**Work to complete:** Give the data below again, word for word.

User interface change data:
—————
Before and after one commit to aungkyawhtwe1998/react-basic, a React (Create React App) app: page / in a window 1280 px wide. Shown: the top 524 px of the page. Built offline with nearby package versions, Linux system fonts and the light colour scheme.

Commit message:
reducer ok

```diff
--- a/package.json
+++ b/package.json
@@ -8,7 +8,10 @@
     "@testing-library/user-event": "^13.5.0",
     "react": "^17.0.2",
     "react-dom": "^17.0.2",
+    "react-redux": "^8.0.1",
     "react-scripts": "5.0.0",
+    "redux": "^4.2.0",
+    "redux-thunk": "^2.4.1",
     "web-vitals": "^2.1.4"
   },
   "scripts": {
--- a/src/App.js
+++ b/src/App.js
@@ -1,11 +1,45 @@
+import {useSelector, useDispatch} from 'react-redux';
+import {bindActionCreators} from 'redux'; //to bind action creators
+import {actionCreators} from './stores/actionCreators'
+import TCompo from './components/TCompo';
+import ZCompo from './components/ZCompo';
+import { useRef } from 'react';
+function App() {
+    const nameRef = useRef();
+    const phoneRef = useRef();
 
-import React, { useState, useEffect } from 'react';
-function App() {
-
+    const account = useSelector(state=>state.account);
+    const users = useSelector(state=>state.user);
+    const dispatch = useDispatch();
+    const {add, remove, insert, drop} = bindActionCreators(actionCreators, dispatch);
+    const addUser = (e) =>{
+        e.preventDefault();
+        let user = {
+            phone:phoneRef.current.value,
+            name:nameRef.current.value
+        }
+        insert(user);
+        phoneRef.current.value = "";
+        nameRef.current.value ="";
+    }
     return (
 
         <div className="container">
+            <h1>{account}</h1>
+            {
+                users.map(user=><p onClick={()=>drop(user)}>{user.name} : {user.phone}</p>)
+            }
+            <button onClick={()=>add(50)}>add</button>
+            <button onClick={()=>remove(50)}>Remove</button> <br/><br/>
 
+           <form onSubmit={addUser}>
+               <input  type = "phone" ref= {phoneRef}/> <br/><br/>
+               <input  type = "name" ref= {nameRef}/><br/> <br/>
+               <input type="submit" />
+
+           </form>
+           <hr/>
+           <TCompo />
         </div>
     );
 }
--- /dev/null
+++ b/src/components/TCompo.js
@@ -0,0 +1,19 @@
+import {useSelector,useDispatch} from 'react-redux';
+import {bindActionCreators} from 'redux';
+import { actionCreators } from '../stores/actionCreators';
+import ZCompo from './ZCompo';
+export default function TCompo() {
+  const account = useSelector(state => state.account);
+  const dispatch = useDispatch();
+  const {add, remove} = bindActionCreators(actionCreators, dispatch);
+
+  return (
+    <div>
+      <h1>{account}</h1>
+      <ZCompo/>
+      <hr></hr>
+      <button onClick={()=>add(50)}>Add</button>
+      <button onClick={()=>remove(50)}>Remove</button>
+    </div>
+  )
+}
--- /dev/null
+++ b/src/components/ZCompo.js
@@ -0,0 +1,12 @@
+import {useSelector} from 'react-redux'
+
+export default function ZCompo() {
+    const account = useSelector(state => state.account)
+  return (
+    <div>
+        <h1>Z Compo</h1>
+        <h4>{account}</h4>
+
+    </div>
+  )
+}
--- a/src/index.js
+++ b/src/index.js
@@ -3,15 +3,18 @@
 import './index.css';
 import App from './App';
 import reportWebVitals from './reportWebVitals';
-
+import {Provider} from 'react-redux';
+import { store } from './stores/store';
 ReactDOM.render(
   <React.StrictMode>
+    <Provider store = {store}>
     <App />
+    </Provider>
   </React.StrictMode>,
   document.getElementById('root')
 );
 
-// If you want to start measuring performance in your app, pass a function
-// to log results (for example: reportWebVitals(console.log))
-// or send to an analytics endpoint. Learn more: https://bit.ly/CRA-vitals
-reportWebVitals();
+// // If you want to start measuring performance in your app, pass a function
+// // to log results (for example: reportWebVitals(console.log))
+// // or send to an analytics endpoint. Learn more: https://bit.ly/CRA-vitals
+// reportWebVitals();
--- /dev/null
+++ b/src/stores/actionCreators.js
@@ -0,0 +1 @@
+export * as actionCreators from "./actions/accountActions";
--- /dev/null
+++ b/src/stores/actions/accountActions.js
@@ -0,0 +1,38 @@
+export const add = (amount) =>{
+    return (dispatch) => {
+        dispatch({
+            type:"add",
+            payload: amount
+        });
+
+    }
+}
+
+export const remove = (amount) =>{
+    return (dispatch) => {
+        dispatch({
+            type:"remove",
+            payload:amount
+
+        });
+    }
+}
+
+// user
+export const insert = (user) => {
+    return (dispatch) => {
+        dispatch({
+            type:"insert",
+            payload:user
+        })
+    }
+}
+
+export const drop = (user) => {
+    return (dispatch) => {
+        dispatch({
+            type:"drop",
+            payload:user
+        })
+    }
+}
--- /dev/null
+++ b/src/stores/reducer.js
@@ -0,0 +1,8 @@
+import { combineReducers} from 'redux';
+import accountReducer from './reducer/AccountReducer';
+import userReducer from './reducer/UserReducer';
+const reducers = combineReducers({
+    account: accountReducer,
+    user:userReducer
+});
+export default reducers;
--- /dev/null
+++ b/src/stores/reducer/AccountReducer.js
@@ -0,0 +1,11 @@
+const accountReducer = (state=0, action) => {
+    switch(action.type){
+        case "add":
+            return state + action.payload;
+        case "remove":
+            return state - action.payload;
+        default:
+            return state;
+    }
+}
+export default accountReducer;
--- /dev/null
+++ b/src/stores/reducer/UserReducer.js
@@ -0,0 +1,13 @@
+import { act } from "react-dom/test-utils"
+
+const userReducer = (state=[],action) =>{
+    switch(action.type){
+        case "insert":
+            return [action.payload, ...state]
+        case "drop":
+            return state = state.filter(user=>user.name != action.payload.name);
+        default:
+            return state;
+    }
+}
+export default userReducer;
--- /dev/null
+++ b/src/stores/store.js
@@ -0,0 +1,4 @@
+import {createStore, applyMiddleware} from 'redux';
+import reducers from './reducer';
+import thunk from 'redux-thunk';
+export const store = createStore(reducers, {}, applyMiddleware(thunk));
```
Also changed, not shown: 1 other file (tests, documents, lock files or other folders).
—————
**Solved problem:**
Before and after one commit to aungkyawhtwe1998/react-basic, a React (Create React App) app: page / in a window 1280 px wide. Shown: the top 524 px of the page. Built offline with nearby package versions, Linux system fonts and the light colour scheme.

Commit message:
reducer ok

```diff
--- a/package.json
+++ b/package.json
@@ -8,7 +8,10 @@
     "@testing-library/user-event": "^13.5.0",
     "react": "^17.0.2",
     "react-dom": "^17.0.2",
+    "react-redux": "^8.0.1",
     "react-scripts": "5.0.0",
+    "redux": "^4.2.0",
+    "redux-thunk": "^2.4.1",
     "web-vitals": "^2.1.4"
   },
   "scripts": {
--- a/src/App.js
+++ b/src/App.js
@@ -1,11 +1,45 @@
+import {useSelector, useDispatch} from 'react-redux';
+import {bindActionCreators} from 'redux'; //to bind action creators
+import {actionCreators} from './stores/actionCreators'
+import TCompo from './components/TCompo';
+import ZCompo from './components/ZCompo';
+import { useRef } from 'react';
+function App() {
+    const nameRef = useRef();
+    const phoneRef = useRef();
 
-import React, { useState, useEffect } from 'react';
-function App() {
-
+    const account = useSelector(state=>state.account);
+    const users = useSelector(state=>state.user);
+    const dispatch = useDispatch();
+    const {add, remove, insert, drop} = bindActionCreators(actionCreators, dispatch);
+    const addUser = (e) =>{
+        e.preventDefault();
+        let user = {
+            phone:phoneRef.current.value,
+            name:nameRef.current.value
+        }
+        insert(user);
+        phoneRef.current.value = "";
+        nameRef.current.value ="";
+    }
     return (
 
         <div className="container">
+            <h1>{account}</h1>
+            {
+                users.map(user=><p onClick={()=>drop(user)}>{user.name} : {user.phone}</p>)
+            }
+            <button onClick={()=>add(50)}>add</button>
+            <button onClick={()=>remove(50)}>Remove</button> <br/><br/>
 
+           <form onSubmit={addUser}>
+               <input  type = "phone" ref= {phoneRef}/> <br/><br/>
+               <input  type = "name" ref= {nameRef}/><br/> <br/>
+               <input type="submit" />
+
+           </form>
+           <hr/>
+           <TCompo />
         </div>
     );
 }
--- /dev/null
+++ b/src/components/TCompo.js
@@ -0,0 +1,19 @@
+import {useSelector,useDispatch} from 'react-redux';
+import {bindActionCreators} from 'redux';
+import { actionCreators } from '../stores/actionCreators';
+import ZCompo from './ZCompo';
+export default function TCompo() {
+  const account = useSelector(state => state.account);
+  const dispatch = useDispatch();
+  const {add, remove} = bindActionCreators(actionCreators, dispatch);
+
+  return (
+    <div>
+      <h1>{account}</h1>
+      <ZCompo/>
+      <hr></hr>
+      <button onClick={()=>add(50)}>Add</button>
+      <button onClick={()=>remove(50)}>Remove</button>
+    </div>
+  )
+}
--- /dev/null
+++ b/src/components/ZCompo.js
@@ -0,0 +1,12 @@
+import {useSelector} from 'react-redux'
+
+export default function ZCompo() {
+    const account = useSelector(state => state.account)
+  return (
+    <div>
+        <h1>Z Compo</h1>
+        <h4>{account}</h4>
+
+    </div>
+  )
+}
--- a/src/index.js
+++ b/src/index.js
@@ -3,15 +3,18 @@
 import './index.css';
 import App from './App';
 import reportWebVitals from './reportWebVitals';
-
+import {Provider} from 'react-redux';
+import { store } from './stores/store';
 ReactDOM.render(
   <React.StrictMode>
+    <Provider store = {store}>
     <App />
+    </Provider>
   </React.StrictMode>,
   document.getElementById('root')
 );
 
-// If you want to start measuring performance in your app, pass a function
-// to log results (for example: reportWebVitals(console.log))
-// or send to an analytics endpoint. Learn more: https://bit.ly/CRA-vitals
-reportWebVitals();
+// // If you want to start measuring performance in your app, pass a function
+// // to log results (for example: reportWebVitals(console.log))
+// // or send to an analytics endpoint. Learn more: https://bit.ly/CRA-vitals
+// reportWebVitals();
--- /dev/null
+++ b/src/stores/actionCreators.js
@@ -0,0 +1 @@
+export * as actionCreators from "./actions/accountActions";
--- /dev/null
+++ b/src/stores/actions/accountActions.js
@@ -0,0 +1,38 @@
+export const add = (amount) =>{
+    return (dispatch) => {
+        dispatch({
+            type:"add",
+            payload: amount
+        });
+
+    }
+}
+
+export const remove = (amount) =>{
+    return (dispatch) => {
+        dispatch({
+            type:"remove",
+            payload:amount
+
+        });
+    }
+}
+
+// user
+export const insert = (user) => {
+    return (dispatch) => {
+        dispatch({
+            type:"insert",
+            payload:user
+        })
+    }
+}
+
+export const drop = (user) => {
+    return (dispatch) => {
+        dispatch({
+            type:"drop",
+            payload:user
+        })
+    }
+}
--- /dev/null
+++ b/src/stores/reducer.js
@@ -0,0 +1,8 @@
+import { combineReducers} from 'redux';
+import accountReducer from './reducer/AccountReducer';
+import userReducer from './reducer/UserReducer';
+const reducers = combineReducers({
+    account: accountReducer,
+    user:userReducer
+});
+export default reducers;
--- /dev/null
+++ b/src/stores/reducer/AccountReducer.js
@@ -0,0 +1,11 @@
+const accountReducer = (state=0, action) => {
+    switch(action.type){
+        case "add":
+            return state + action.payload;
+        case "remove":
+            return state - action.payload;
+        default:
+            return state;
+    }
+}
+export default accountReducer;
--- /dev/null
+++ b/src/stores/reducer/UserReducer.js
@@ -0,0 +1,13 @@
+import { act } from "react-dom/test-utils"
+
+const userReducer = (state=[],action) =>{
+    switch(action.type){
+        case "insert":
+            return [action.payload, ...state]
+        case "drop":
+            return state = state.filter(user=>user.name != action.payload.name);
+        default:
+            return state;
+    }
+}
+export default userReducer;
--- /dev/null
+++ b/src/stores/store.js
@@ -0,0 +1,4 @@
+import {createStore, applyMiddleware} from 'redux';
+import reducers from './reducer';
+import thunk from 'redux-thunk';
+export const store = createStore(reducers, {}, applyMiddleware(thunk));
```
Also changed, not shown: 1 other file (tests, documents, lock files or other folders).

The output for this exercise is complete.